EXERCISE INSTRUCTIONS:
Show all lines of the entries in which the word "product" is found.

RECORDS FOR THIS TASK:
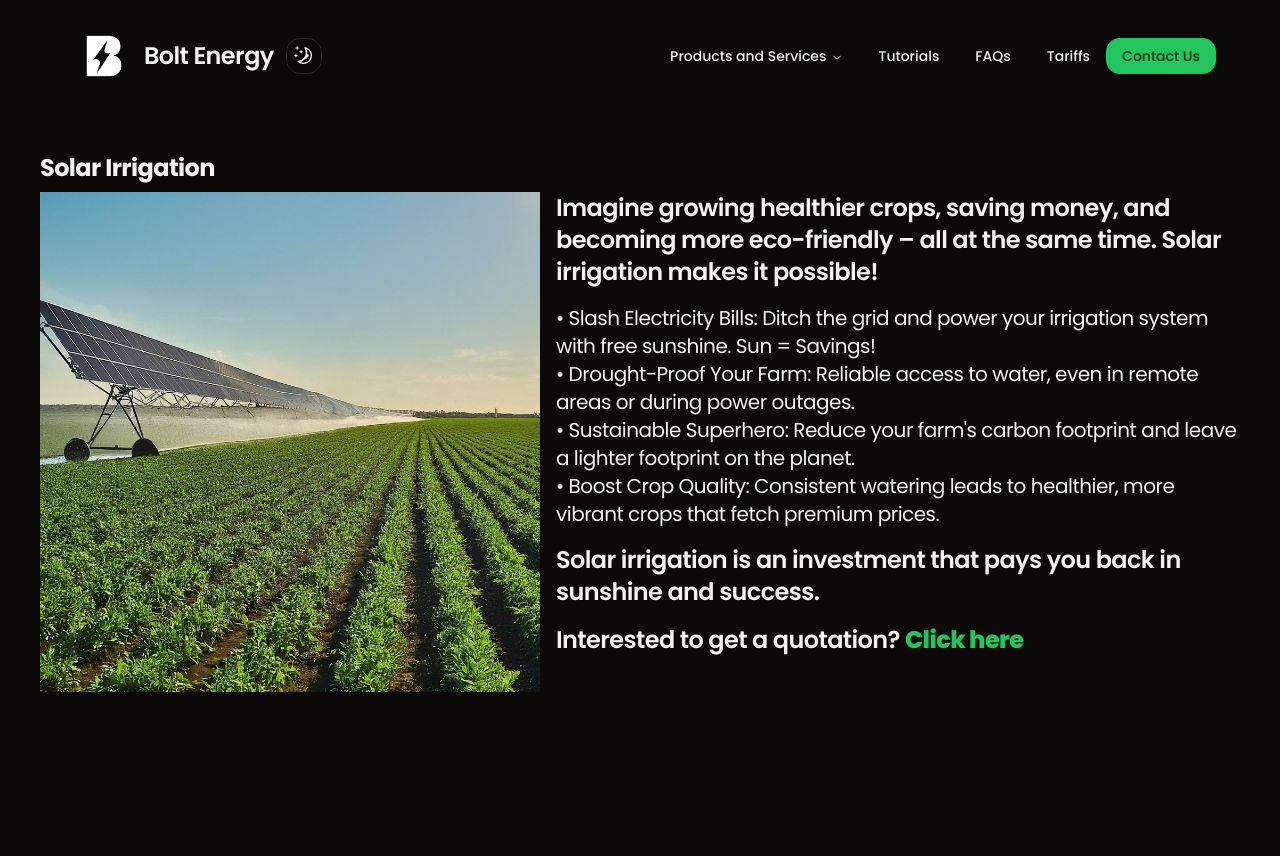
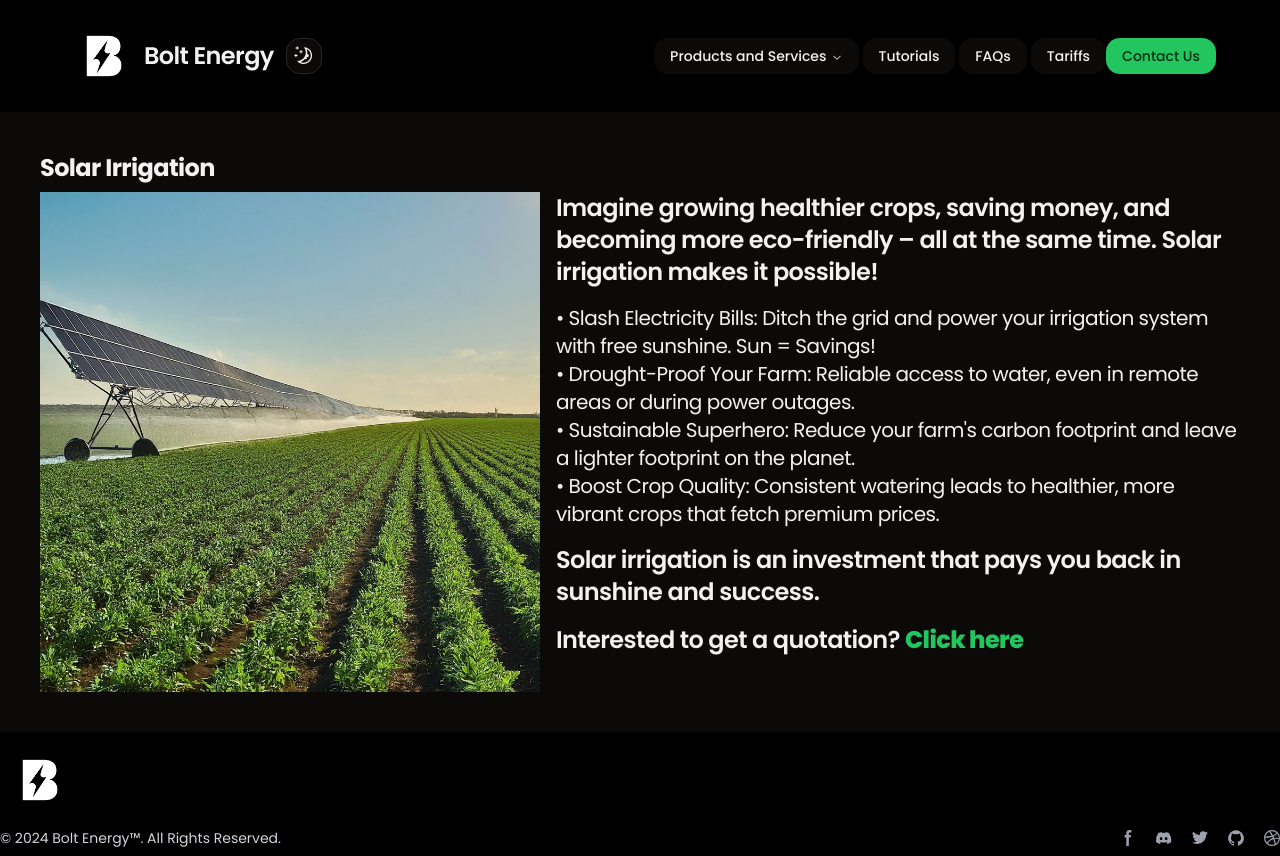
Before and after one commit to amrayman100/solar, a Next.js app: page /product/solar-irrigation in a window 1280 px wide. Before the commit the page ends 800 px from the top, so only its background shows below. Built offline with nearby package versions, Linux system fonts and the light colour scheme.

Commit message:
creatung footer

```diff
--- a/app/layout.tsx
+++ b/app/layout.tsx
@@ -27,7 +27,7 @@ export default function RootLayout({
     <html lang="en" suppressHydrationWarning>
       <ReactQueryClientProvider>
         <RTLProvider>
-          <body className={poppins.className}>
+          <body className={poppins.className + " flex flex-col min-h-screen"}>
             <ThemeProvider
               attribute="class"
               defaultTheme="dark"
--- a/app/page.tsx
+++ b/app/page.tsx
@@ -1,9 +1,11 @@
 import { MonthlyConsumptionForm } from "@/components/product/grid-tied/monthly-consumption-form";
+import { Footer } from "@/components/shared/footer";
 import Header from "@/components/shared/header";
 
 export default async function Home() {
   return (
-    <main>
+    <>
+      <main className="flex-grow">
         <Header />
         <div
           style={{ backgroundImage: `url(${"/drone-3.jpg"})` }}
@@ -25,5 +27,7 @@ export default async function Home() {
         </div>
         <div className="z-10 max-w-5xl w-full items-center justify-between text-sm lg:flex"></div>
       </main>
+      <Footer />
+    </>
   );
 }
--- a/app/product/solar-irrigation/page.tsx
+++ b/app/product/solar-irrigation/page.tsx
@@ -1,3 +1,4 @@
+import { Footer } from "@/components/shared/footer";
 import Header from "@/components/shared/header";
 import {
   TypographyH1,
@@ -12,7 +13,8 @@ import Link from "next/link";
 
 export default async function GridTiedProposalPage() {
   return (
-    <main className="min-h-screen">
+    <>
+      <main className="flex-grow">
         <Header />
         <div className="m-10">
           <div className="flex place-items-center gap-3">
@@ -89,5 +91,7 @@ export default async function GridTiedProposalPage() {
           </div>
         </div>
       </main>
+      <Footer />
+    </>
   );
 }
--- /dev/null
+++ b/components/shared/footer.tsx
@@ -0,0 +1,144 @@
+import Image from "next/image";
+
+export function Footer() {
+  return (
+    <>
+      <footer className="bg-white dark:bg-black">
+        <div className="mx-auto w-screen max-w-screen-xl mt-2">
+          <div className="sm:flex sm:items-center sm:justify-between">
+            <div className="flex gap-2">
+              <div className="hidden dark:block">
+                <Image
+                  alt="Logo"
+                  src={"/logo-dark.png"}
+                  blurDataURL={"/logo-dark.png"}
+                  placeholder="blur"
+                  quality={100}
+                  height={80}
+                  width={80}
+                  style={{
+                    objectFit: "cover",
+                  }}
+                />
+              </div>
+              <div className="block dark:hidden">
+                <Image
+                  alt="Logo"
+                  src={"/logo.png"}
+                  blurDataURL={"/logo.png"}
+                  placeholder="blur"
+                  quality={100}
+                  height={80}
+                  width={80}
+                  style={{
+                    objectFit: "cover",
+                  }}
+                />
+              </div>
+            </div>
+            {/* <div>Links</div> */}
+          </div>
+          <div className="py-2 bg-white dark:bg-black md:flex md:items-center md:justify-between">
+            <span className="text-sm text-gray-500 dark:text-gray-300 sm:text-center">
+              © 2024 <a href="https://flowbite.com/">Bolt Energy™</a>. All
+              Rights Reserved.
+            </span>
+            <div className="flex mt-4 sm:justify-center md:mt-0 space-x-5 rtl:space-x-reverse">
+              <a
+                href="#"
+                className="text-gray-400 hover:text-gray-900 dark:hover:text-white"
+              >
+                <svg
+                  className="w-4 h-4"
+                  aria-hidden="true"
+                  xmlns="http://www.w3.org/2000/svg"
+                  fill="currentColor"
+                  viewBox="0 0 8 19"
+                >
+                  <path
+                    fillRule="evenodd"
+                    d="M6.135 3H8V0H6.135a4.147 4.147 0 0 0-4.142 4.142V6H0v3h2v9.938h3V9h2.021l.592-3H5V3.591A.6.6 0 0 1 5.592 3h.543Z"
+                    clipRule="evenodd"
+                  />
+                </svg>
+                <span className="sr-only">Facebook page</span>
+              </a>
+              <a
+                href="#"
+                className="text-gray-400 hover:text-gray-900 dark:hover:text-white"
+              >
+                <svg
+                  className="w-4 h-4"
+                  aria-hidden="true"
+                  xmlns="http://www.w3.org/2000/svg"
+                  fill="currentColor"
+                  viewBox="0 0 21 16"
+                >
+                  <path d="M16.942 1.556a16.3 16.3 0 0 0-4.126-1.3 12.04 12.04 0 0 0-.529 1.1 15.175 15.175 0 0 0-4.573 0 11.585 11.585 0 0 0-.535-1.1 16.274 16.274 0 0 0-4.129 1.3A17.392 17.392 0 0 0 .182 13.218a15.785 15.785 0 0 0 4.963 2.521c.41-.564.773-1.16 1.084-1.785a10.63 10.63 0 0 1-1.706-.83c.143-.106.283-.217.418-.33a11.664 11.664 0 0 0 10.118 0c.137.113.277.224.418.33-.544.328-1.116.606-1.71.832a12.52 12.52 0 0 0 1.084 1.785 16.46 16.46 0 0 0 5.064-2.595 17.286 17.286 0 0 0-2.973-11.59ZM6.678 10.813a1.941 1.941 0 0 1-1.8-2.045 1.93 1.93 0 0 1 1.8-2.047 1.919 1.919 0 0 1 1.8 2.047 1.93 1.93 0 0 1-1.8 2.045Zm6.644 0a1.94 1.94 0 0 1-1.8-2.045 1.93 1.93 0 0 1 1.8-2.047 1.918 1.918 0 0 1 1.8 2.047 1.93 1.93 0 0 1-1.8 2.045Z" />
+                </svg>
+                <span className="sr-only">Discord community</span>
+              </a>
+              <a
+                href="#"
+                className="text-gray-400 hover:text-gray-900 dark:hover:text-white"
+              >
+                <svg
+                  className="w-4 h-4"
+                  aria-hidden="true"
+                  xmlns="http://www.w3.org/2000/svg"
+                  fill="currentColor"
+                  viewBox="0 0 20 17"
+                >
+                  <path
+                    fillRule="evenodd"
+                    d="M20 1.892a8.178 8.178 0 0 1-2.355.635 4.074 4.074 0 0 0 1.8-2.235 8.344 8.344 0 0 1-2.605.98A4.13 4.13 0 0 0 13.85 0a4.068 4.068 0 0 0-4.1 4.038 4 4 0 0 0 .105.919A11.705 11.705 0 0 1 1.4.734a4.006 4.006 0 0 0 1.268 5.392 4.165 4.165 0 0 1-1.859-.5v.05A4.057 4.057 0 0 0 4.1 9.635a4.19 4.19 0 0 1-1.856.07 4.108 4.108 0 0 0 3.831 2.807A8.36 8.36 0 0 1 0 14.184 11.732 11.732 0 0 0 6.291 16 11.502 11.502 0 0 0 17.964 4.5c0-.177 0-.35-.012-.523A8.143 8.143 0 0 0 20 1.892Z"
+                    clipRule="evenodd"
+                  />
+                </svg>
+                <span className="sr-only">Twitter page</span>
+              </a>
+              <a
+                href="#"
+                className="text-gray-400 hover:text-gray-900 dark:hover:text-white"
+              >
+                <svg
+                  className="w-4 h-4"
+                  aria-hidden="true"
+                  xmlns="http://www.w3.org/2000/svg"
+                  fill="currentColor"
+                  viewBox="0 0 20 20"
+                >
+                  <path
+                    fillRule="evenodd"
+                    d="M10 .333A9.911 9.911 0 0 0 6.866 19.65c.5.092.678-.215.678-.477 0-.237-.01-1.017-.014-1.845-2.757.6-3.338-1.169-3.338-1.169a2.627 2.627 0 0 0-1.1-1.451c-.9-.615.07-.6.07-.6a2.084 2.084 0 0 1 1.518 1.021 2.11 2.11 0 0 0 2.884.823c.044-.503.268-.973.63-1.325-2.2-.25-4.516-1.1-4.516-4.9A3.832 3.832 0 0 1 4.7 7.068a3.56 3.56 0 0 1 .095-2.623s.832-.266 2.726 1.016a9.409 9.409 0 0 1 4.962 0c1.89-1.282 2.717-1.016 2.717-1.016.366.83.402 1.768.1 2.623a3.827 3.827 0 0 1 1.02 2.659c0 3.807-2.319 4.644-4.525 4.889a2.366 2.366 0 0 1 .673 1.834c0 1.326-.012 2.394-.012 2.72 0 .263.18.572.681.475A9.911 9.911 0 0 0 10 .333Z"
+                    clipRule="evenodd"
+                  />
+                </svg>
+                <span className="sr-only">GitHub account</span>
+              </a>
+              <a
+                href="#"
+                className="text-gray-400 hover:text-gray-900 dark:hover:text-white"
+              >
+                <svg
+                  className="w-4 h-4"
+                  aria-hidden="true"
+                  xmlns="http://www.w3.org/2000/svg"
+                  fill="currentColor"
+                  viewBox="0 0 20 20"
+                >
+                  <path
+                    fillRule="evenodd"
+                    d="M10 0a10 10 0 1 0 10 10A10.009 10.009 0 0 0 10 0Zm6.613 4.614a8.523 8.523 0 0 1 1.93 5.32 20.094 20.094 0 0 0-5.949-.274c-.059-.149-.122-.292-.184-.441a23.879 23.879 0 0 0-.566-1.239 11.41 11.41 0 0 0 4.769-3.366ZM8 1.707a8.821 8.821 0 0 1 2-.238 8.5 8.5 0 0 1 5.664 2.152 9.608 9.608 0 0 1-4.476 3.087A45.758 45.758 0 0 0 8 1.707ZM1.642 8.262a8.57 8.57 0 0 1 4.73-5.981A53.998 53.998 0 0 1 9.54 7.222a32.078 32.078 0 0 1-7.9 1.04h.002Zm2.01 7.46a8.51 8.51 0 0 1-2.2-5.707v-.262a31.64 31.64 0 0 0 8.777-1.219c.243.477.477.964.692 1.449-.114.032-.227.067-.336.1a13.569 13.569 0 0 0-6.942 5.636l.009.003ZM10 18.556a8.508 8.508 0 0 1-5.243-1.8 11.717 11.717 0 0 1 6.7-5.332.509.509 0 0 1 .055-.02 35.65 35.65 0 0 1 1.819 6.476 8.476 8.476 0 0 1-3.331.676Zm4.772-1.462A37.232 37.232 0 0 0 13.113 11a12.513 12.513 0 0 1 5.321.364 8.56 8.56 0 0 1-3.66 5.73h-.002Z"
+                    clipRule="evenodd"
+                  />
+                </svg>
+                <span className="sr-only">Dribbble account</span>
+              </a>
+            </div>
+          </div>
+        </div>
+      </footer>
+    </>
+  );
+}
--- a/components/shared/header.tsx
+++ b/components/shared/header.tsx
@@ -30,10 +30,8 @@ import { useTheme } from "next-themes";
 export default function Header() {
   const { theme } = useTheme();
 
-  console.log("log", theme);
-
   return (
-    <div className="">
+    <div className="sticky top-0 z-40 bg-white dark:bg-black">
       {/* mobile nav menu */}
       <div className="flex lg:hidden md:hidden">
         <Sheet>
@@ -86,7 +84,7 @@ export default function Header() {
         </Sheet>
       </div>
       {/* desktop nav menu */}
-      <div className="hidden lg:flex md:flex justify-between p-4 lg:mx-12">
+      <div className="sticky top-0 z-40 hidden lg:flex md:flex justify-between p-4 lg:mx-12">
         <div className="flex place-items-center gap-3">
           <div className="hidden dark:flex">
             <Image
```
Lines whose indentation alone changed are shown as unchanged.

ANSWER SPACE:
Before and after one commit to amrayman100/solar, a Next.js app: page /product/solar-irrigation in a window 1280 px wide. Before the commit the page ends 800 px from the top, so only its background shows below. Built offline with nearby package versions, Linux system fonts and the light colour scheme.
 import { MonthlyConsumptionForm } from "@/components/product/grid-tied/monthly-consumption-form";
--- a/app/product/solar-irrigation/page.tsx
+++ b/app/product/solar-irrigation/page.tsx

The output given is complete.